**Data section:**
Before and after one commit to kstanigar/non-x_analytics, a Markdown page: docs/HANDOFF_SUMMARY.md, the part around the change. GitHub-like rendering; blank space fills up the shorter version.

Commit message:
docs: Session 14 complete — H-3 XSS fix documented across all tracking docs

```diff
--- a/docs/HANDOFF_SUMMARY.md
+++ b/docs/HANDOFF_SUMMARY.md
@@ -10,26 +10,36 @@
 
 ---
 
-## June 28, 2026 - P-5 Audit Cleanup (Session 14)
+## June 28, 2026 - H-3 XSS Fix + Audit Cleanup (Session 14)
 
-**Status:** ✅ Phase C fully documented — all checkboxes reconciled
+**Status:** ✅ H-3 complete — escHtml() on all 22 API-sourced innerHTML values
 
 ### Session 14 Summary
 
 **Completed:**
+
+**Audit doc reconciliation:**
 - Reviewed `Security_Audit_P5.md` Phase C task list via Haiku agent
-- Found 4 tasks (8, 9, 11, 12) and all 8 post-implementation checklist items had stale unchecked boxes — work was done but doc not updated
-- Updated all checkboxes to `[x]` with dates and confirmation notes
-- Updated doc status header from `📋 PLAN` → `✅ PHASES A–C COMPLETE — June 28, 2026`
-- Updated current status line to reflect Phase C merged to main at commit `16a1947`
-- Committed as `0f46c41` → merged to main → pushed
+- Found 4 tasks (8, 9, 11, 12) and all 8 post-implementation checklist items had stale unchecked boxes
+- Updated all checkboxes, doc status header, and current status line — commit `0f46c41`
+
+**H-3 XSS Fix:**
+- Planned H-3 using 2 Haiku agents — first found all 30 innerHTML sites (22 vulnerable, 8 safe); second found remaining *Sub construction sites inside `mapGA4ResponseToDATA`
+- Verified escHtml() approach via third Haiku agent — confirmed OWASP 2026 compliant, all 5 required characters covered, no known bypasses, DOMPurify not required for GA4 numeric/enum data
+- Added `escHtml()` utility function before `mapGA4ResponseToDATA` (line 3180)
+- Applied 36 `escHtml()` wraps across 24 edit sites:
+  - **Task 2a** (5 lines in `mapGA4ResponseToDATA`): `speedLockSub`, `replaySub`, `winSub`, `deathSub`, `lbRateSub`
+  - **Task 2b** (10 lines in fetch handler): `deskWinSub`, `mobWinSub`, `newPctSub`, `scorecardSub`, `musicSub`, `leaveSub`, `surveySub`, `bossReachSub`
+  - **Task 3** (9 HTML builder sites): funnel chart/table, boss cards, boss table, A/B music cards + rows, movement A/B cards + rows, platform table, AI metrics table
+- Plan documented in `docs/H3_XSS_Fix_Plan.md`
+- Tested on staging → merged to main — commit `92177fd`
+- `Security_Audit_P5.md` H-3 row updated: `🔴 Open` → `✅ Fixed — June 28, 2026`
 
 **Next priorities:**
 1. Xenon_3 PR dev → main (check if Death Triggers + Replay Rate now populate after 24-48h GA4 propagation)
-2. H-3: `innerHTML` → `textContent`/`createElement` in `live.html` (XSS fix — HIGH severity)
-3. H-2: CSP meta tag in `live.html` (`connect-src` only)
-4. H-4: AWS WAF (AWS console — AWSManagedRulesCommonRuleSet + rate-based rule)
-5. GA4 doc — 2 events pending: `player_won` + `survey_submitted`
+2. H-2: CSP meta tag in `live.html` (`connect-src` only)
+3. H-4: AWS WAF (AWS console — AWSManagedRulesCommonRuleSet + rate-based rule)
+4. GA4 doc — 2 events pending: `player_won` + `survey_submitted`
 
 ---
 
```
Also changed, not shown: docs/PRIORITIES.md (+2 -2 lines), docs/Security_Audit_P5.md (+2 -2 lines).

**Assignment:** Filter the records above, keeping each line that contains the word "console".

**Solution to the problem:**
-4. H-4: AWS WAF (AWS console — AWSManagedRulesCommonRuleSet + rate-based rule)
+3. H-4: AWS WAF (AWS console — AWSManagedRulesCommonRuleSet + rate-based rule)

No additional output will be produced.